EXERCISE BRIEF:
Return the number of lines below with "html" in them, and nothing else.

(Web document revisions)
-.-.-

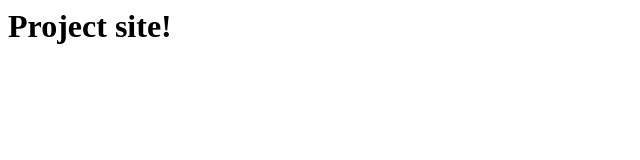
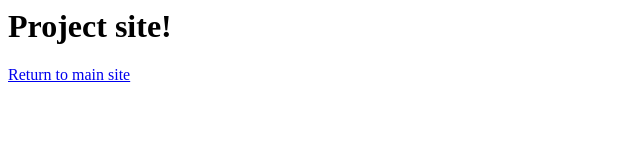
Before and after one commit to w-dn/project-site, a plain HTML site: page index.html in a window 1280 px wide. Shown: the whole page, without its empty margins (0-640 px from the left). Drawn offline with Linux system fonts and the light colour scheme.

Commit message:
Linked to user site
Added a link to go back to the user site.

```diff
--- a/index.html
+++ b/index.html
@@ -4,5 +4,7 @@
 
 <body>
 <h1>Project site!</h1>
+
+<p><a href="https://w-dn.github.io/">Return to main site</a></p>
 </body>
 </html>
```
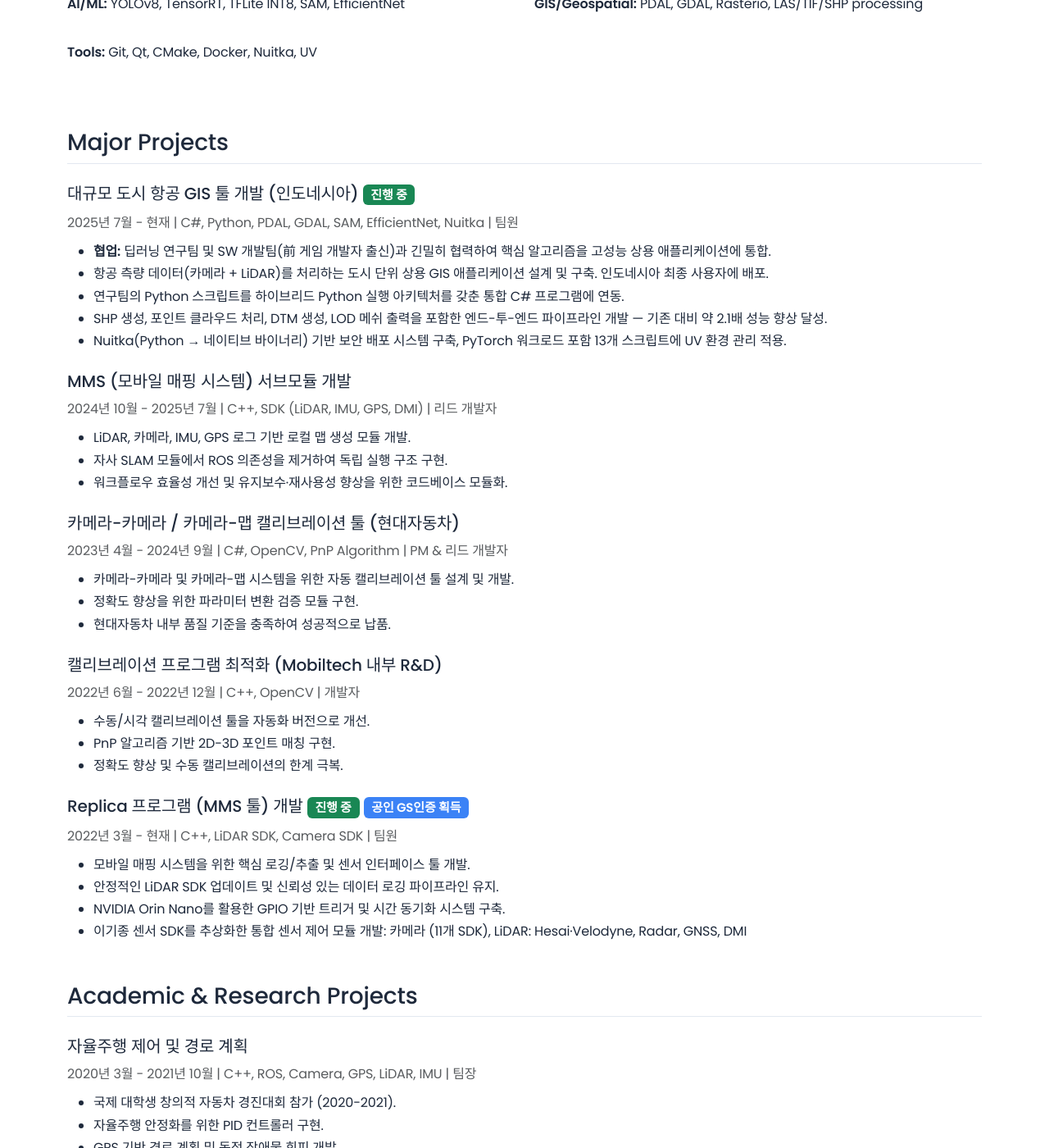
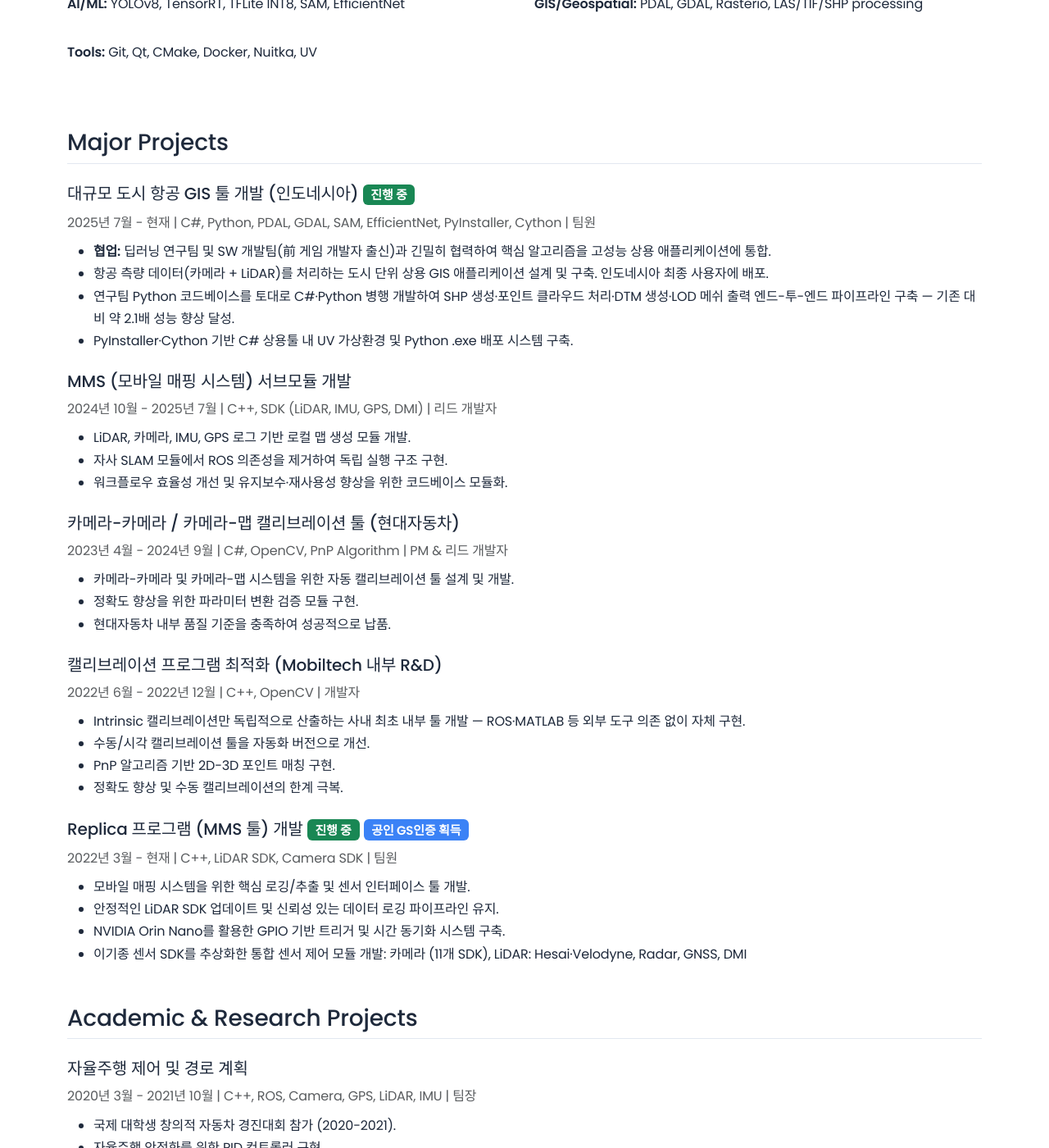
Before and after one commit to jinwoo-Sync/jinwoo-Sync.github.io, a Jekyll site: the page built from cv.html, in a window 1280 px wide and 1400 px high, scrolled down 760 px. Shown: the whole window at 82% size. Built offline with Jekyll 4.4.1, drawn with Linux system fonts in a browser that asks for light colours.

Commit message:
수정되어야 될 부분들 수정

```diff
--- a/cv.html
+++ b/cv.html
@@ -59,13 +59,12 @@ title: CV
 
     <article class="mb-4">
       <h3 class="h5 mb-2">대규모 도시 항공 GIS 툴 개발 (인도네시아) <span class="badge bg-success">진행 중</span></h3>
-      <p class="text-muted mb-2">2025년 7월 - 현재 | C#, Python, PDAL, GDAL, SAM, EfficientNet, Nuitka | 팀원</p>
+      <p class="text-muted mb-2">2025년 7월 - 현재 | C#, Python, PDAL, GDAL, SAM, EfficientNet, PyInstaller, Cython | 팀원</p>
       <ul>
         <li><strong>협업:</strong> 딥러닝 연구팀 및 SW 개발팀(前 게임 개발자 출신)과 긴밀히 협력하여 핵심 알고리즘을 고성능 상용 애플리케이션에 통합.</li>
         <li>항공 측량 데이터(카메라 + LiDAR)를 처리하는 도시 단위 상용 GIS 애플리케이션 설계 및 구축. 인도네시아 최종 사용자에 배포.</li>
-        <li>연구팀의 Python 스크립트를 하이브리드 Python 실행 아키텍처를 갖춘 통합 C# 프로그램에 연동.</li>
-        <li>SHP 생성, 포인트 클라우드 처리, DTM 생성, LOD 메쉬 출력을 포함한 엔드-투-엔드 파이프라인 개발 — 기존 대비 약 2.1배 성능 향상 달성.</li>
-        <li>Nuitka(Python → 네이티브 바이너리) 기반 보안 배포 시스템 구축, PyTorch 워크로드 포함 13개 스크립트에 UV 환경 관리 적용.</li>
+        <li>연구팀 Python 코드베이스를 토대로 C#·Python 병행 개발하여 SHP 생성·포인트 클라우드 처리·DTM 생성·LOD 메쉬 출력 엔드-투-엔드 파이프라인 구축 — 기존 대비 약 2.1배 성능 향상 달성.</li>
+        <li>PyInstaller·Cython 기반 C# 상용툴 내 UV 가상환경 및 Python .exe 배포 시스템 구축.</li>
       </ul>
     </article>
 
@@ -93,6 +92,7 @@ title: CV
       <h3 class="h5 mb-2">캘리브레이션 프로그램 최적화 (Mobiltech 내부 R&D)</h3>
       <p class="text-muted mb-2">2022년 6월 - 2022년 12월 | C++, OpenCV | 개발자</p>
       <ul>
+        <li>Intrinsic 캘리브레이션만 독립적으로 산출하는 사내 최초 내부 툴 개발 — ROS·MATLAB 등 외부 도구 의존 없이 자체 구현.</li>
         <li>수동/시각 캘리브레이션 툴을 자동화 버전으로 개선.</li>
         <li>PnP 알고리즘 기반 2D-3D 포인트 매칭 구현.</li>
         <li>정확도 향상 및 수동 캘리브레이션의 한계 극복.</li>
```
Also changed, not shown: _projects/indonesia_gis.md (+3 -3 lines).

-.-.-

FINISHED TASK:
7